▸ Exercise description
Only lines holding the word "rhombus" are wanted. Copy them from the listing below.

-- Information shown follows --

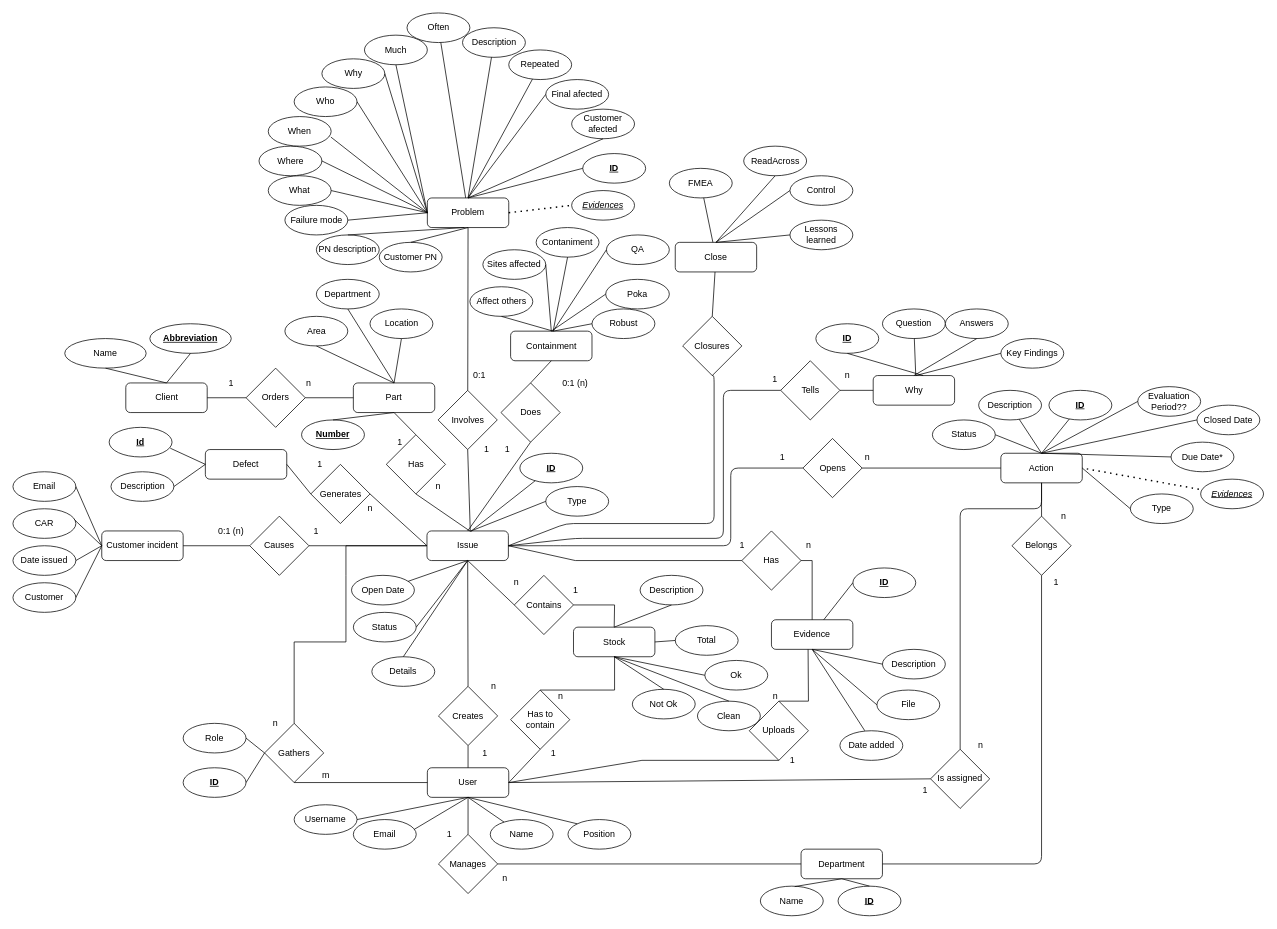
The draw.io diagram api/db/model/EntityRelationshipDiagram.drawio in FFahrenheit/ScrapActionListAPI, before the edit. Source tidied: cells renumbered, new cells numbered last; positions are measured from the earlier drawing's top-left corner, leaving out a move shared by most shapes. Both pictures are drawn from the tidied source at 74%, with x=0, y=0 at pixel (13, 13).
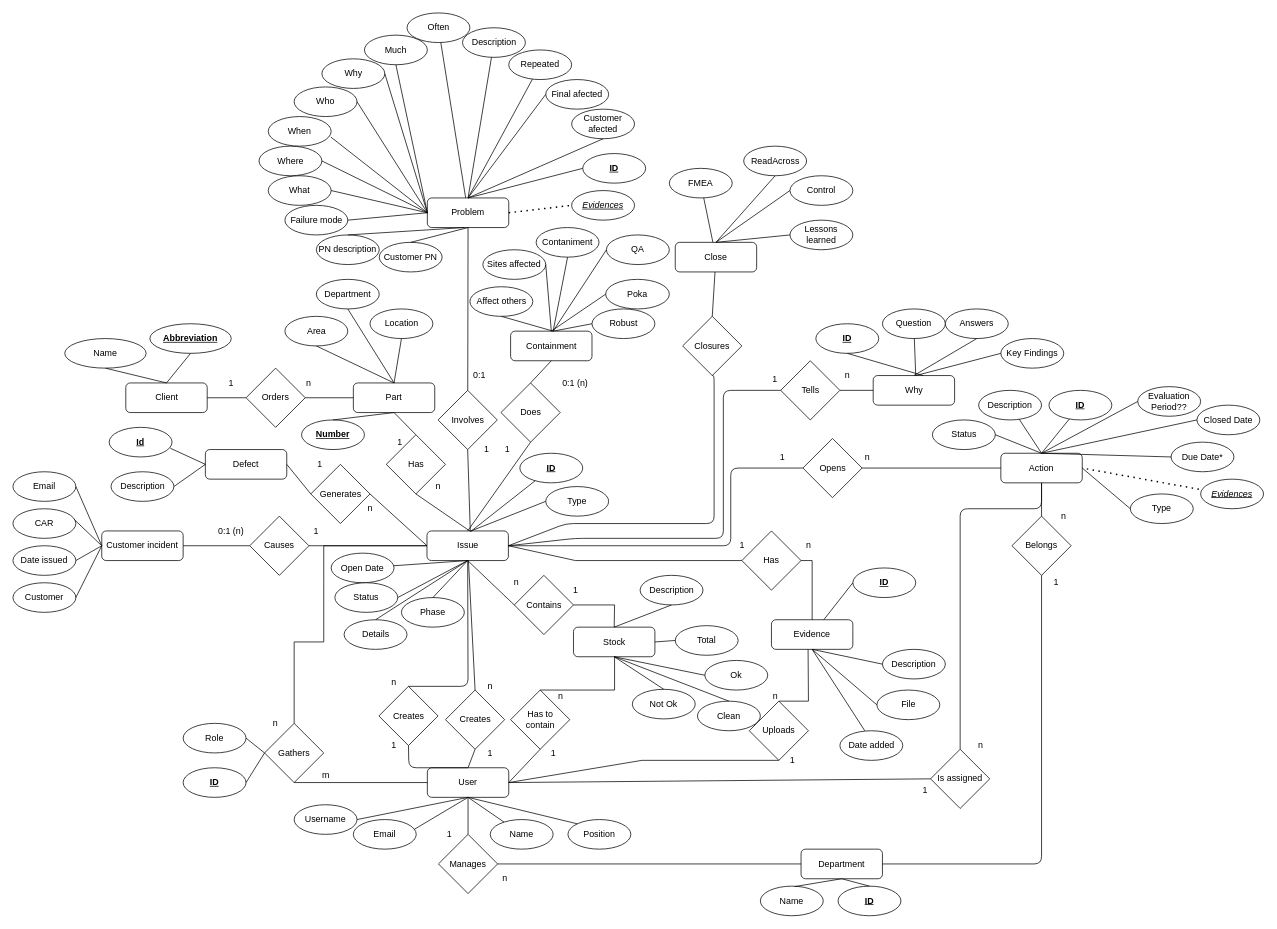
Above is the later version.

Unchanged cells that the change refers to:
```xml
<mxCell id="22" value="Issue" style="rounded=1;whiteSpace=wrap;html=1;" parent="1" vertex="1">
  <mxGeometry x="559.5" y="700" width="110" height="40" as="geometry" />
</mxCell>
<mxCell id="35" value="User" style="rounded=1;whiteSpace=wrap;html=1;" parent="1" vertex="1">
  <mxGeometry x="560" y="1020" width="110" height="40" as="geometry" />
</mxCell>
<mxCell id="99" value="Gathers" style="rhombus;whiteSpace=wrap;html=1;" parent="1" vertex="1">
  <mxGeometry x="340" y="960" width="80" height="80" as="geometry" />
</mxCell>
```

Diff of the diagram source:
```diff
@@
     <mxCell id="36" value="Creates" style="rhombus;whiteSpace=wrap;html=1;" parent="1" vertex="1">
-      <mxGeometry x="575" y="910" width="80" height="80" as="geometry" />
+      <mxGeometry x="494.5" y="910" width="80" height="80" as="geometry" />
     </mxCell>
     <mxCell id="37" style="endArrow=none;html=1;entryX=0.5;entryY=1;entryDx=0;entryDy=0;exitX=0.5;exitY=0;exitDx=0;exitDy=0;" parent="1" edge="1" source="35" target="36">
-      <mxGeometry relative="1" as="geometry" />
+      <mxGeometry relative="1" as="geometry">
+        <Array as="points">
+          <mxPoint x="535" y="1020" />
+        </Array>
+      </mxGeometry>
     </mxCell>
     <mxCell id="38" style="endArrow=none;html=1;entryX=0.5;entryY=1;entryDx=0;entryDy=0;exitX=0.5;exitY=0;exitDx=0;exitDy=0;" parent="1" edge="1" source="36" target="22">
-      <mxGeometry relative="1" as="geometry" />
+      <mxGeometry relative="1" as="geometry">
+        <Array as="points">
+          <mxPoint x="615" y="910" />
+        </Array>
+      </mxGeometry>
     </mxCell>
@@
     <mxCell id="41" value="n" style="text;html=1;strokeColor=none;fillColor=none;align=center;verticalAlign=middle;whiteSpace=wrap;rounded=0;" parent="1" vertex="1">
-      <mxGeometry x="629.5" y="900" width="40" height="20" as="geometry" />
+      <mxGeometry x="495" y="895" width="40" height="20" as="geometry" />
     </mxCell>
     <mxCell id="42" value="1" style="text;html=1;strokeColor=none;fillColor=none;align=center;verticalAlign=middle;whiteSpace=wrap;rounded=0;" parent="1" vertex="1">
-      <mxGeometry x="617.5" y="990" width="40" height="20" as="geometry" />
+      <mxGeometry x="494.5" y="980" width="40" height="20" as="geometry" />
     </mxCell>
@@
     <mxCell id="85" value="Open Date" style="ellipse;whiteSpace=wrap;html=1;" parent="1" vertex="1">
-      <mxGeometry x="457.5" y="760" width="85" height="40" as="geometry" />
+      <mxGeometry x="430" y="730" width="85" height="40" as="geometry" />
     </mxCell>
@@
     <mxCell id="93" value="Details" style="ellipse;whiteSpace=wrap;html=1;" parent="1" vertex="1">
-      <mxGeometry x="485" y="870" width="85" height="40" as="geometry" />
+      <mxGeometry x="447.5" y="820" width="85" height="40" as="geometry" />
     </mxCell>
@@
     <mxCell id="95" value="Status" style="ellipse;whiteSpace=wrap;html=1;" parent="1" vertex="1">
-      <mxGeometry x="460" y="810" width="85" height="40" as="geometry" />
+      <mxGeometry x="435" y="770" width="85" height="40" as="geometry" />
     </mxCell>
@@
     <mxCell id="100" style="endArrow=none;html=1;rounded=0;entryX=0;entryY=0.5;entryDx=0;entryDy=0;exitX=0.5;exitY=0;exitDx=0;exitDy=0;" parent="1" edge="1" source="99" target="22">
       <mxGeometry relative="1" as="geometry">
         <Array as="points">
           <mxPoint x="380" y="850" />
-          <mxPoint x="450" y="850" />
-          <mxPoint x="450" y="760" />
-          <mxPoint x="450" y="720" />
+          <mxPoint x="420" y="850" />
+          <mxPoint x="420" y="770" />
+          <mxPoint x="420" y="720" />
         </Array>
       </mxGeometry>
     </mxCell>
@@
+    <mxCell id="248" value="Phase" style="ellipse;whiteSpace=wrap;html=1;" parent="1" vertex="1">
+      <mxGeometry x="525" y="790" width="85" height="40" as="geometry" />
+    </mxCell>
+    <mxCell id="249" style="endArrow=none;html=1;rounded=0;entryX=0.5;entryY=1;entryDx=0;entryDy=0;exitX=0.5;exitY=0;exitDx=0;exitDy=0;" parent="1" edge="1" source="248" target="22">
+      <mxGeometry relative="1" as="geometry" />
+    </mxCell>
+    <mxCell id="250" value="Creates" style="rhombus;whiteSpace=wrap;html=1;" parent="1" vertex="1">
+      <mxGeometry x="584.5" y="915" width="80" height="80" as="geometry" />
+    </mxCell>
+    <mxCell id="251" value="n" style="text;html=1;strokeColor=none;fillColor=none;align=center;verticalAlign=middle;whiteSpace=wrap;rounded=0;" parent="1" vertex="1">
+      <mxGeometry x="624.5" y="900" width="40" height="20" as="geometry" />
+    </mxCell>
+    <mxCell id="252" value="1" style="text;html=1;strokeColor=none;fillColor=none;align=center;verticalAlign=middle;whiteSpace=wrap;rounded=0;" parent="1" vertex="1">
+      <mxGeometry x="624.5" y="990" width="40" height="20" as="geometry" />
+    </mxCell>
+    <mxCell id="253" style="endArrow=none;html=1;rounded=0;exitX=0.5;exitY=0;exitDx=0;exitDy=0;" parent="1" edge="1" source="250" target="22">
+      <mxGeometry relative="1" as="geometry" />
+    </mxCell>
+    <mxCell id="254" style="endArrow=none;html=1;rounded=0;entryX=0.5;entryY=1;entryDx=0;entryDy=0;exitX=0.5;exitY=0;exitDx=0;exitDy=0;" parent="1" edge="1" source="35" target="250">
+      <mxGeometry relative="1" as="geometry" />
+    </mxCell>
```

-- Information shown concluded --

▸ Exercise answer
<mxCell id="99" value="Gathers" style="rhombus;whiteSpace=wrap;html=1;" parent="1" vertex="1">
     <mxCell id="36" value="Creates" style="rhombus;whiteSpace=wrap;html=1;" parent="1" vertex="1">
+    <mxCell id="250" value="Creates" style="rhombus;whiteSpace=wrap;html=1;" parent="1" vertex="1">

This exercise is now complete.